According to Rev. Delman Coates, Organizer of the Enough Is Enough Campaign for Corporate Responsibility in Entertainment, and Senior Pastor of the Mt. Ennon Baptist Church in Clinton, MD., this year's Image Award nominations are a travesty and reflect a lack of leadership on such an important cultural issue. According to Rev. Coates, "We were led to believe that the NAACP's 2007 funeral for the 'N' word was intended to represent a broader stance against the glorification of offensive themes and lyrics in today's popular music, themes that are contrary to the principles and values of the civil rights movement. It is unconscionable that the NAACP would sully its brand, squander its legacy, and take such a stand contrary to the aspirations and dreams of the mainstream of the African-American community."

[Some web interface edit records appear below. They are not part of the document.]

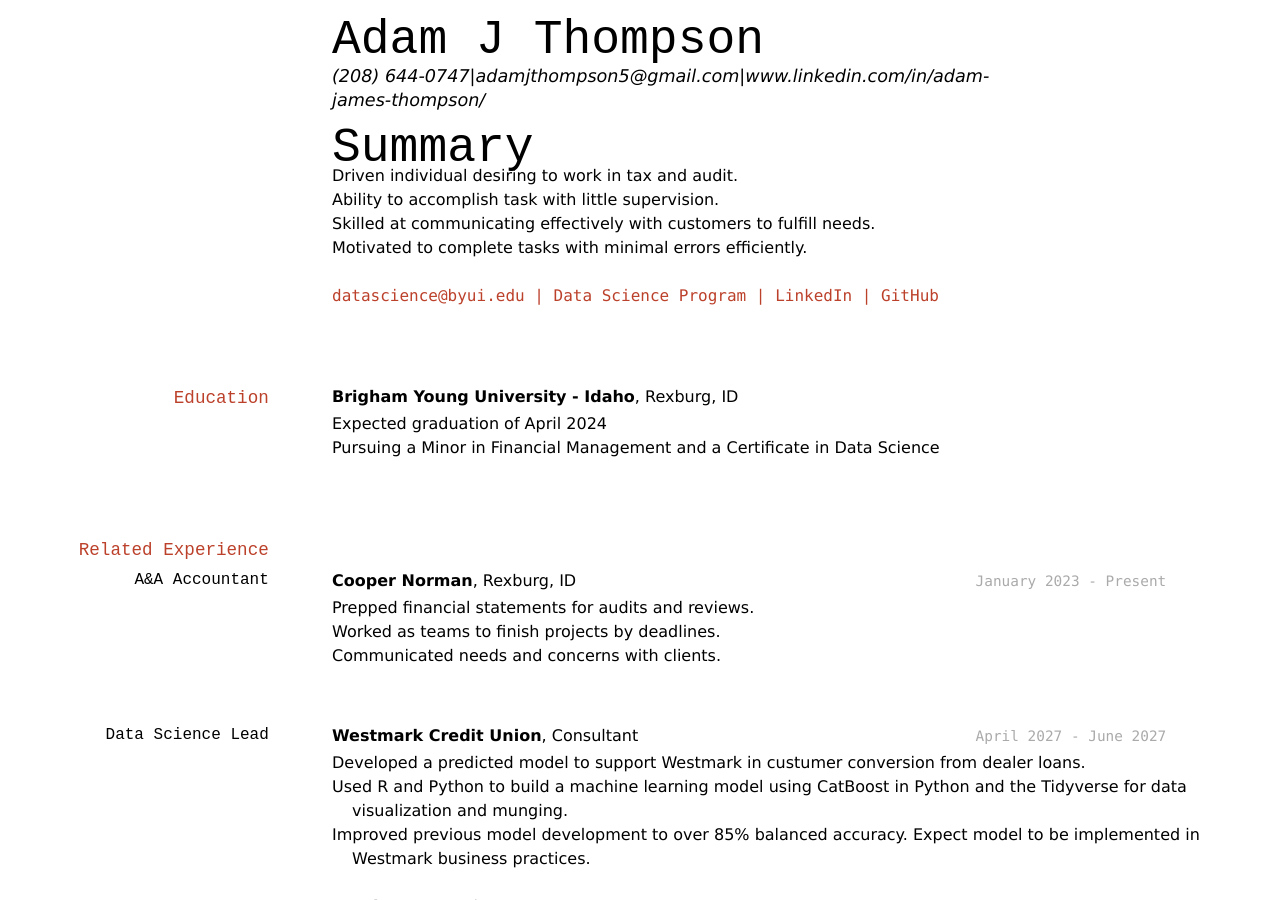
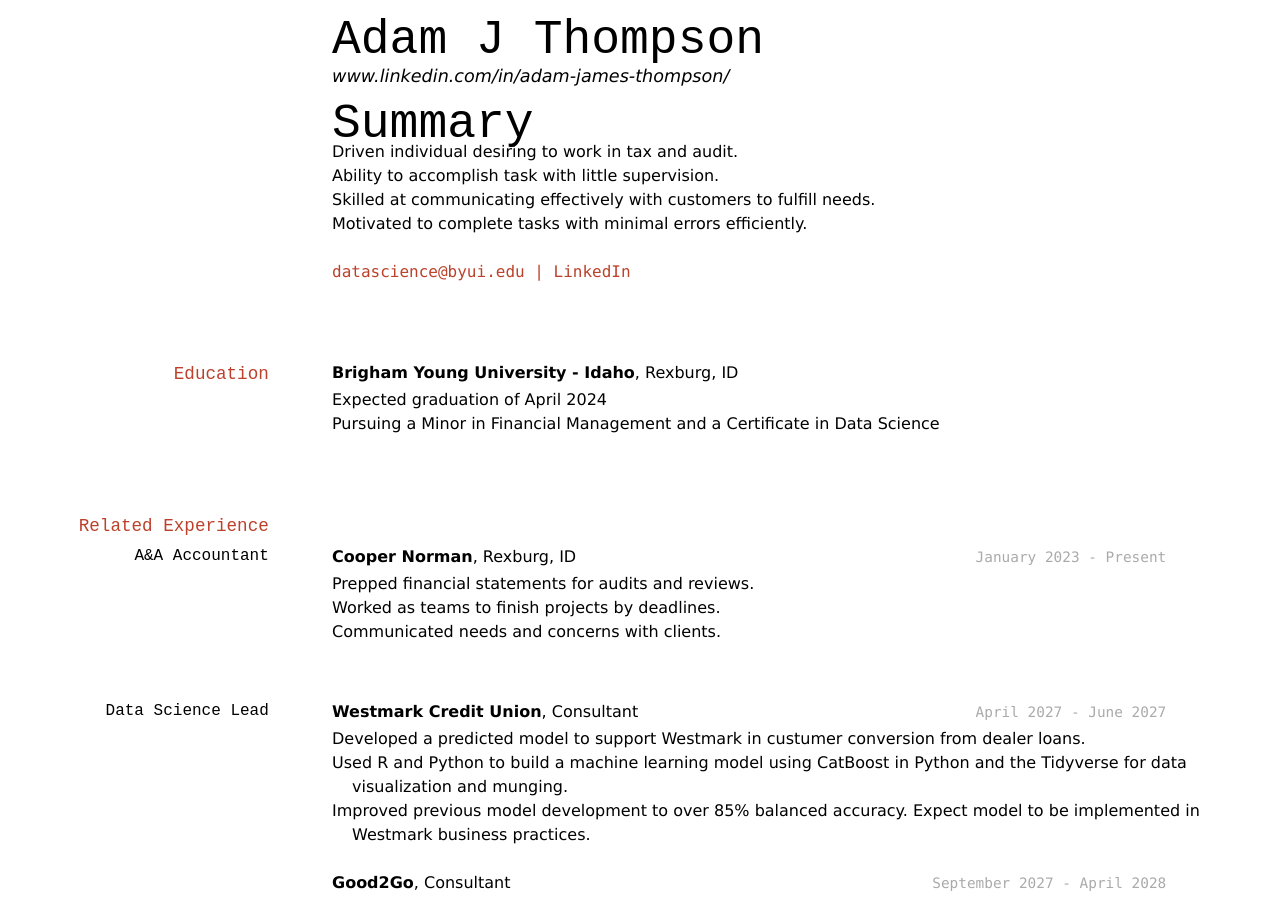
Before and after one commit to AdamJThom/Thompson-resume, a Jekyll site: the page built from docs/index.md, in a window 1280 px wide and 900 px high. Built offline with Jekyll 4.4.1, drawn with Linux system fonts in a browser that asks for light colours.

Commit message:
Update index.md

```diff
--- a/docs/index.md
+++ b/docs/index.md
@@ -3,7 +3,7 @@ layout: cv
 title: Adam J Thompson Resume
 ---
 # Adam J Thompson
-(208) 644-0747|adamjthompson5@gmail.com|www.linkedin.com/in/adam-james-thompson/
+www.linkedin.com/in/adam-james-thompson/
 
 # Summary
 - Driven individual desiring to work in tax and audit.
@@ -12,10 +12,8 @@ title: Adam J Thompson Resume
 - Motivated to complete tasks with minimal errors efficiently.
 
 <div id="webaddress">
-<a href="datascience@byui.edu">datascience@byui.edu</a>
-| <a href="https://byuidatascience.github.io/development.html">Data Science Program</a>
-| <a href="https://www.linkedin.com/groups/13537407/">LinkedIn</a>
-| <a href="https://github.com/byuids-resumes">GitHub</a>
+<a href="adamjthompson5@gmail.com">datascience@byui.edu</a>
+| <a href="https://www.linkedin.com/in/adam-james-thompson/">LinkedIn</a>
 </div>
 
 <!-- https://www.monique.tech/the-art-of-markdown -->
```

According to the NAACP, the Image Awards is a "multi-cultural awards show celebrating the outstanding achievements and performances of people of color in the arts...as well as those individuals or groups who promote social justice through their creative endeavors." Despite the commercial success of the nominees in the recording category, it is inconceivable how the NAACP substantiates and justifies such nominations in light of its history, mission, and youth programs. Says Rev. Coates, "There are serious issues here with these nominations in light of the stated mission of this program. These nominations represent a lack of vision and a flawed process that must be evaluated and changed. This Friday's awards show also taints the brands of all of the corporate sponsors associated with this program. While artists are free to produce their own art, it is not acceptable for public corporations and established civil right organizations to sanction the kinds of lyrics promoted by some of these artists. The NAACP should be ashamed for not using this platform to profile the numerous positive hip hop/R&B artists that are out there today. These are the wrong images for a civil rights organization to nominate and endorse."
The Enough Is Enough Campaign for Corporate Responsibility in Entertainment is (1) calling for the NAACP to publicly explain how the lyrical content of the nominated artists is consistent with its mission and that of the Image Awards show, (2) calling for corporate sponsors of the NAACP Image Awards (FedEX, Well Fargo, Walgreens, Chrysler, UAW, Bank of America, Southwest Airlines, Ford Motor Company, AT&T, etc.) to explain why they are sponsoring a program that endorses such lyrical content, (3) calling on all citizens to contact the NAACP and awards show sponsors to express their outrage about these nominations, and (4) calling on other civil rights organizations and leaders to take a public stance against the NAACP's endorsement of such lyrical content.
SOURCE Enough Is Enough Campaign for Corporate Responsibility in Entertainment